A crack or a chip on your windshield can ruin your car’s aesthetics and obscure the driver’s vision. It used to be an easy fix, one third-party repair shops could do in your driveway or in a parking lot in under an hour. Now however, windshields are just as complex as the cars they’re mounted to, with repairs having come to involve technology that could cost insurers thousands to replace.
First is the integration of cameras or other sensors in the windshield, looking out at the road with you. “They’re becoming really common on a wide range of vehicles,” says Aaron Schulenburg, Executive Director of the Society of Collision Repair Specialists, the trade group for collision repair technicians. “What were once really simple operations now require complex diagnostic and calibration work.”
Sufficient insurance should cover such procedures, but that doesn’t mean your insurance company likes it. “A lot of these technologies have been driven by ... the insurance industry, looking to reduce accident frequency,” says Schulenburg. “Unfortunately, it also can be a challenge because the insurance companies are behind the curve on understanding and underwriting these repair processes.” Yesterday’s $500 windshield replacement can run into thousands of dollars today.
Advanced Driver Assistance Systems are behind the big leap in complexity. Many of those systems have key sensors that permanently affixed to the windshield. Multiple companies, like Ford and Stellantis, advise against using aftermarket windshields or reusing windshields when they need to be removed, which means a trip to the dealership to get one replaced.

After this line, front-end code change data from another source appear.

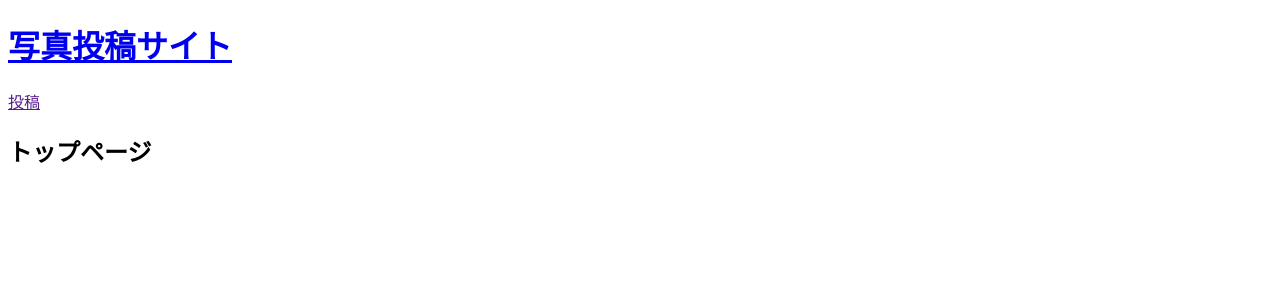
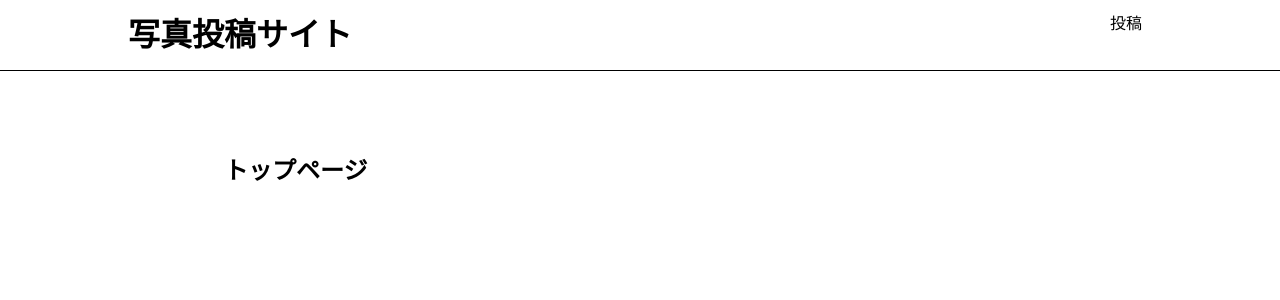
Before and after one commit to tetsubinmaru/PhotoService, a Django app: template app/templates/app/index.html in a window 1280 px wide. Shown: the top 300 px of the page. Run offline with Django 3.2, Linux system fonts and the light colour scheme; the template is opened without the code that fills it, so the values that code supplies are empty.

Commit message:
second commit

```diff
--- /dev/null
+++ b/app/templates/app/base.html
@@ -0,0 +1,22 @@
+{% load static %}
+
+<!DOCTYPE html>
+<html>
+<head>
+    <title>写真投稿サイト</title>
+    <link rel="stylesheet"  type="text/css" href="{% static 'css/style.css' %}">
+</head>
+<body>
+    <header>
+        <div class="container">
+            <h1><a href="{% url 'app:index' %}">写真投稿サイト</a></h1>
+            <div class="header-menu">
+                <a href="">投稿</a>
+            </div>
+        </div>
+    </header>
+    <div class="container">
+        {% block content %}{% endblock %}
+    </div>
+</body>
+</html>
--- a/app/templates/app/index.html
+++ b/app/templates/app/index.html
@@ -1,19 +1,5 @@
-<!DOCTYPE html>
-<html>
-<head>
-    <title>写真投稿サイト</title>
-</head>
-<body>
-    <header>
-        <div class="container">
-            <h1><a href="{% url 'app:index' %}">写真投稿サイト</a></h1>
-            <div class="header-menu">
-                <a href="">投稿</a>
-            </div>
-        </div>
-    </header>
-    <div class="container">
-        <h2>トップページ</h2>
-    </div>
-</body>
-</html>
+{% extends 'app/base.html' %}
+
+{% block content %}
+<h2>トップページ</h2>
+{% endblock %}
--- /dev/null
+++ b/static/css/style.css
@@ -0,0 +1,105 @@
+html, body{
+    margin: 0;
+}
+
+div {
+    box-sizing: border-box;
+}
+
+a {
+    text-decoration: none;
+    color: #000;
+}
+
+.container {
+    width: 80%;
+    margin: auto;
+    overflow: auto;
+}
+
+header {
+    border-bottom: solid 1px #000;
+    height: 70px;
+}
+
+header .container {
+    display: flex;
+    justify-content: space-between;
+}
+
+body > .container {
+    width: 65%;
+    padding-top: 60px;
+
+}
+
+header h1 {
+    margin: 0;
+    height: 100%;
+    line-height: 70px;
+}
+
+.header-menu {
+    display: flex;
+    align-items: conter;
+}
+
+.header-menu a {
+    padding: 10px;
+    margin-left: 10px;
+}
+
+.photo {
+    width: calc(100%/3);
+    float: left;
+    padding-top: 10px;
+    margin-bottom: 15px;
+}
+
+.photo a {
+    display: block;
+}
+
+.photo-info a:hover {
+    text-decoration: underline;
+}
+
+.photo-info .category {
+    display: inline-block;
+    padding: 2px 5px;
+    border-radius: 4px;
+    font-size: 12px;
+    color: #fff;
+    background-color: #000;
+}
+
+.user-name {
+    font-size: 30px;
+}
+
+.photo-img {
+    width: 100%;
+    max-width: 500px;
+    height: 300px;
+    object-fit: cover;
+    border-radius: 4px;
+}
+
+.photo-img:hover {
+    opacity: 0.8;
+}
+
+.photo-detail .photo-img {
+    object-fit: contain;
+}
+
+.photo-detail .photo-img:hover {
+    opacity: 1;
+}
+
+.message-success {
+    background-color: #00d1b2;
+    padding: 10px;
+    padding-left: 30px;
+    border-radius: 4px;
+}
```
Also changed, not shown: PhotoService/settings.py (+6 -2 lines).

Windshields aren’t the only part that might run into thousands to repair on modern cars. We reported a few years ago that even a minor hit to the Kia K900's advanced driver assist systems could total the vehicle.